[Saved data entries]
·····

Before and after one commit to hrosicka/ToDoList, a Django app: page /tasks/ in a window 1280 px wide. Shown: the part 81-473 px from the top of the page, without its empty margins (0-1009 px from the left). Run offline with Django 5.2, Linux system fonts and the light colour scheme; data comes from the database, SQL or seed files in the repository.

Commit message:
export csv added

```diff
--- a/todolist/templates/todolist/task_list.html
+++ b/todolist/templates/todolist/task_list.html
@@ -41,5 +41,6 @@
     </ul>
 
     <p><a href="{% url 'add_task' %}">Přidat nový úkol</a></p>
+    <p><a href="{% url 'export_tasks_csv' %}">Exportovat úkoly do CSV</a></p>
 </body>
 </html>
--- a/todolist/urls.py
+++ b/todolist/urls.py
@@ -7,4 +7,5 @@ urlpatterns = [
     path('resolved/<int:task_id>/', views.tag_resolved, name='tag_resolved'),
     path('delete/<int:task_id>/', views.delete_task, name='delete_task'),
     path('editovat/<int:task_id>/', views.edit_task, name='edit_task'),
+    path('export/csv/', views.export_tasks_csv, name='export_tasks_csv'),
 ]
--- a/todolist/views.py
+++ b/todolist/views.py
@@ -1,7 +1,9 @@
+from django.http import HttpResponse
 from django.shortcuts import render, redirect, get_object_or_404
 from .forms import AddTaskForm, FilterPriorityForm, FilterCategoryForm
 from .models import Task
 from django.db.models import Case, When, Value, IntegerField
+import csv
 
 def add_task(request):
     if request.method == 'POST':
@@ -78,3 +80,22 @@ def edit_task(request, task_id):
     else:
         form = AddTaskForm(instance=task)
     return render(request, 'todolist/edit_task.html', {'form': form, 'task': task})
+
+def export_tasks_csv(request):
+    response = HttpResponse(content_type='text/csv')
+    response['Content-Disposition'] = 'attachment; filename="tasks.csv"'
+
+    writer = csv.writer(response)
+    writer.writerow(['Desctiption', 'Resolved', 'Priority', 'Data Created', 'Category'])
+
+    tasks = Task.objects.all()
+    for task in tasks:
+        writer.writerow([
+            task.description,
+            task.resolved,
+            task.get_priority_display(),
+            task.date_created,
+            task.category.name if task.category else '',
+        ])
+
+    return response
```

·····

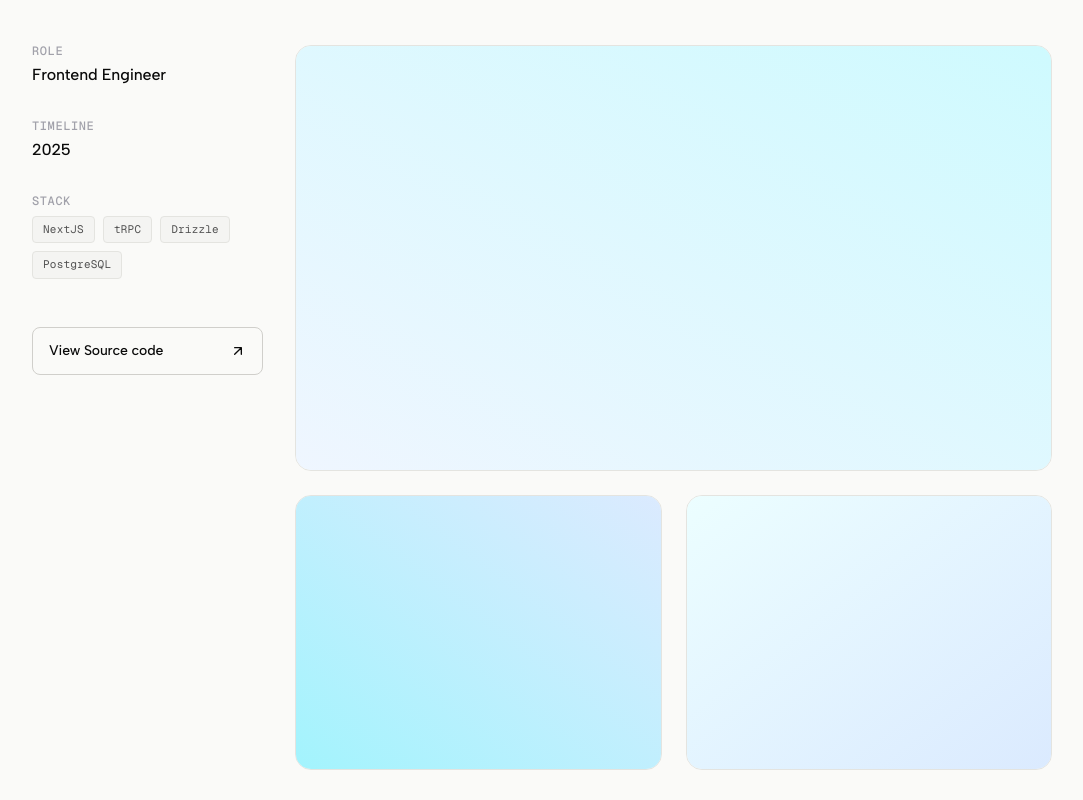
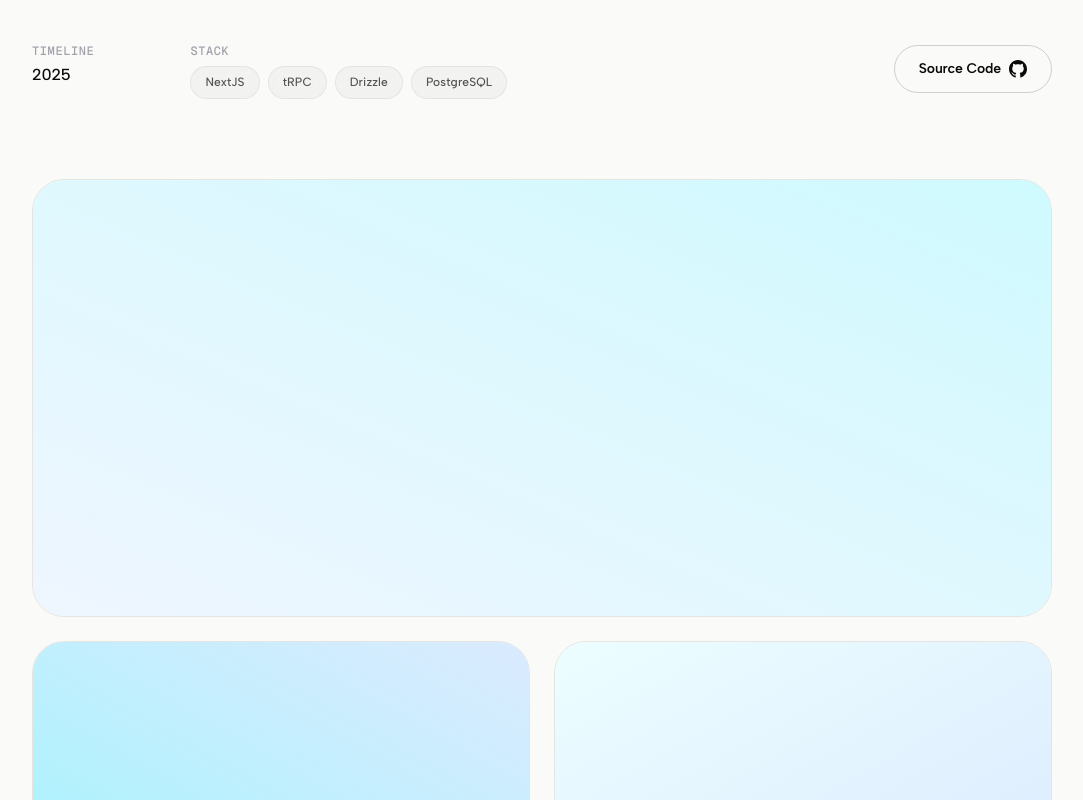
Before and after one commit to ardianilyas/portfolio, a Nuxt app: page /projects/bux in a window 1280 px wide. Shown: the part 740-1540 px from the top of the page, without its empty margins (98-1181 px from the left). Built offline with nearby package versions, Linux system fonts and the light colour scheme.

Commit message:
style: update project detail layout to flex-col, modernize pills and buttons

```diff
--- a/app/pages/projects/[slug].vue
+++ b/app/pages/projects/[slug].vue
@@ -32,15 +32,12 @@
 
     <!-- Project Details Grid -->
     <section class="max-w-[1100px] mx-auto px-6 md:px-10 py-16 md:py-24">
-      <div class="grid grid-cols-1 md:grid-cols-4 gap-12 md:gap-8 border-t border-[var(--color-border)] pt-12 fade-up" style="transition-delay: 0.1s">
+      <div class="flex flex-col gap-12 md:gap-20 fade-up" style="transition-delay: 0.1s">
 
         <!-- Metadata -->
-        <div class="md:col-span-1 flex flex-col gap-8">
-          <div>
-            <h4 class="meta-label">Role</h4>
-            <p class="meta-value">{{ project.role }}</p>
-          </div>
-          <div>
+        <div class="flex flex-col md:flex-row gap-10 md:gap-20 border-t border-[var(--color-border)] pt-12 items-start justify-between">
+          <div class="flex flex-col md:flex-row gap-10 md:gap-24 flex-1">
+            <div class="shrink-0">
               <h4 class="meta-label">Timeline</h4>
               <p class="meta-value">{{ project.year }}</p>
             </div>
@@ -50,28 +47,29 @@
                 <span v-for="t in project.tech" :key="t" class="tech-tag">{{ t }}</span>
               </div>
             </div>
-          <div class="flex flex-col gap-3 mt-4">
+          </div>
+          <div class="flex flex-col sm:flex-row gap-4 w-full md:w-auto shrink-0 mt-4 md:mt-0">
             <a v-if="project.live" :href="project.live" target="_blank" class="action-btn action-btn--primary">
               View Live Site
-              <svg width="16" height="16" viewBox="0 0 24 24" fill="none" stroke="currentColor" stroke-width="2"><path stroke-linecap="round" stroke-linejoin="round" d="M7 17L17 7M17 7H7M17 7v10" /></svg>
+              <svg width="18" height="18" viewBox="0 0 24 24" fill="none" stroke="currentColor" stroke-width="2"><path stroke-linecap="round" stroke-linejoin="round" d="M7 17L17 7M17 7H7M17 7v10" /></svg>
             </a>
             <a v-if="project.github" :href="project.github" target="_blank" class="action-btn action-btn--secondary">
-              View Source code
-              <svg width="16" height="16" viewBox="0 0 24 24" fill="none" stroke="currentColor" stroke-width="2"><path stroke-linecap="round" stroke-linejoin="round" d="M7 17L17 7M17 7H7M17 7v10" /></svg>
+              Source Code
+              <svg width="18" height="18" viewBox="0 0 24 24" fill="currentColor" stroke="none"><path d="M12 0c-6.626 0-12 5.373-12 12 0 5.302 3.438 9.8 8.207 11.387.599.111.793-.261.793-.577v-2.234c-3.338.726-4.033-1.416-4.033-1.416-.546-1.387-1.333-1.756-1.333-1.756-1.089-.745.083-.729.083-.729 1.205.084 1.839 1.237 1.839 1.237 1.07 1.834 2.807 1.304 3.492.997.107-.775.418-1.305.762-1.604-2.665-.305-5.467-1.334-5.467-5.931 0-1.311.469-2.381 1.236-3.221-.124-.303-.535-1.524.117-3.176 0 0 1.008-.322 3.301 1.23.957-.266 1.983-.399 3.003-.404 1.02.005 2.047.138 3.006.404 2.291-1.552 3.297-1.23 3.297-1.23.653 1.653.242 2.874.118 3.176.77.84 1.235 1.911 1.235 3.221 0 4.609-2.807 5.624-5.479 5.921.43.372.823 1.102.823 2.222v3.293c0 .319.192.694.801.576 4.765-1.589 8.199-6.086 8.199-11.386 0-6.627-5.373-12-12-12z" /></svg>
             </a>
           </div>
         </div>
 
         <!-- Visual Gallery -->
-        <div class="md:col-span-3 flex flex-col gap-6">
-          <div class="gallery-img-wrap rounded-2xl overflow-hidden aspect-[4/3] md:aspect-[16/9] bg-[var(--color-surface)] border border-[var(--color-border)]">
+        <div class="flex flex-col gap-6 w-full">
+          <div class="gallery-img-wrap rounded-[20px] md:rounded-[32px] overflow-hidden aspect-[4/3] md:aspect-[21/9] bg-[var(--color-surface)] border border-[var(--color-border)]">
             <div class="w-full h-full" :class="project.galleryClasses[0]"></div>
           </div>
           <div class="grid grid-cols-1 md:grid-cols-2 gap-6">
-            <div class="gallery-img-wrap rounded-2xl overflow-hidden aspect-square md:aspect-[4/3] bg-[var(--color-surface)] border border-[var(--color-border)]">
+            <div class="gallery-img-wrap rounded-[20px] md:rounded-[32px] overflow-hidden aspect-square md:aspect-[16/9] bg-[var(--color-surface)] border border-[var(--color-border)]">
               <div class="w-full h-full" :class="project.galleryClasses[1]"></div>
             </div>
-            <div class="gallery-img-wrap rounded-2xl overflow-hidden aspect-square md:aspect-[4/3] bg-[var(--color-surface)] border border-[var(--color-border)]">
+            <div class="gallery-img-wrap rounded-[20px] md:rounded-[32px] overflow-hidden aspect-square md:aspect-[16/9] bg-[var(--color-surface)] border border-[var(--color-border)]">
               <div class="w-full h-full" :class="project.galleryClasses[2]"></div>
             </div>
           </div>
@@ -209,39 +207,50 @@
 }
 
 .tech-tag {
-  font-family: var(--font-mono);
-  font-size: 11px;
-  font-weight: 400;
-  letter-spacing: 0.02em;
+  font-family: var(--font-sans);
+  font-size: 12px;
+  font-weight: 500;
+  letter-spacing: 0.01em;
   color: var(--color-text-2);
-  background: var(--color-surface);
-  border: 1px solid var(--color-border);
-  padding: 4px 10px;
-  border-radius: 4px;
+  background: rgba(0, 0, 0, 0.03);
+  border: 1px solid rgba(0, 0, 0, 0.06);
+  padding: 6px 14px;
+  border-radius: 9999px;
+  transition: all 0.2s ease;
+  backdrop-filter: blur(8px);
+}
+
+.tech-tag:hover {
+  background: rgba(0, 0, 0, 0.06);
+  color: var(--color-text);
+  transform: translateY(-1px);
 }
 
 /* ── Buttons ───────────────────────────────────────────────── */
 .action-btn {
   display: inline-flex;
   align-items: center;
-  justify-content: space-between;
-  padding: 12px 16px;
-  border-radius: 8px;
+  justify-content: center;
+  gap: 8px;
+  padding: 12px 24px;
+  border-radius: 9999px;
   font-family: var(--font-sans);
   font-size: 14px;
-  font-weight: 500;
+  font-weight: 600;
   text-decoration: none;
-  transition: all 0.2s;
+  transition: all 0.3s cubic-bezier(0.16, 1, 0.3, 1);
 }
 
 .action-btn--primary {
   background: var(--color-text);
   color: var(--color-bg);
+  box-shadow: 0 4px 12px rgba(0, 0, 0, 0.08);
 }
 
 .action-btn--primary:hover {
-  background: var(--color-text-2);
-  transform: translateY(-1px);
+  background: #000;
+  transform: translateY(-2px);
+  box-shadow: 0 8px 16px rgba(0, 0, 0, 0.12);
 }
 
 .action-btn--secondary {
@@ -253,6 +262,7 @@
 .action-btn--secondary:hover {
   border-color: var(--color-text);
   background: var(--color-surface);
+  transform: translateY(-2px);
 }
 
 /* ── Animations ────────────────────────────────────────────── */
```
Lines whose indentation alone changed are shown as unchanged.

·····

Whenever the string "transition" occurs in a line of the entries above, copy that line.

-      <div class="grid grid-cols-1 md:grid-cols-4 gap-12 md:gap-8 border-t border-[var(--color-border)] pt-12 fade-up" style="transition-delay: 0.1s">
+      <div class="flex flex-col gap-12 md:gap-20 fade-up" style="transition-delay: 0.1s">
+  transition: all 0.2s ease;
-  transition: all 0.2s;
+  transition: all 0.3s cubic-bezier(0.16, 1, 0.3, 1);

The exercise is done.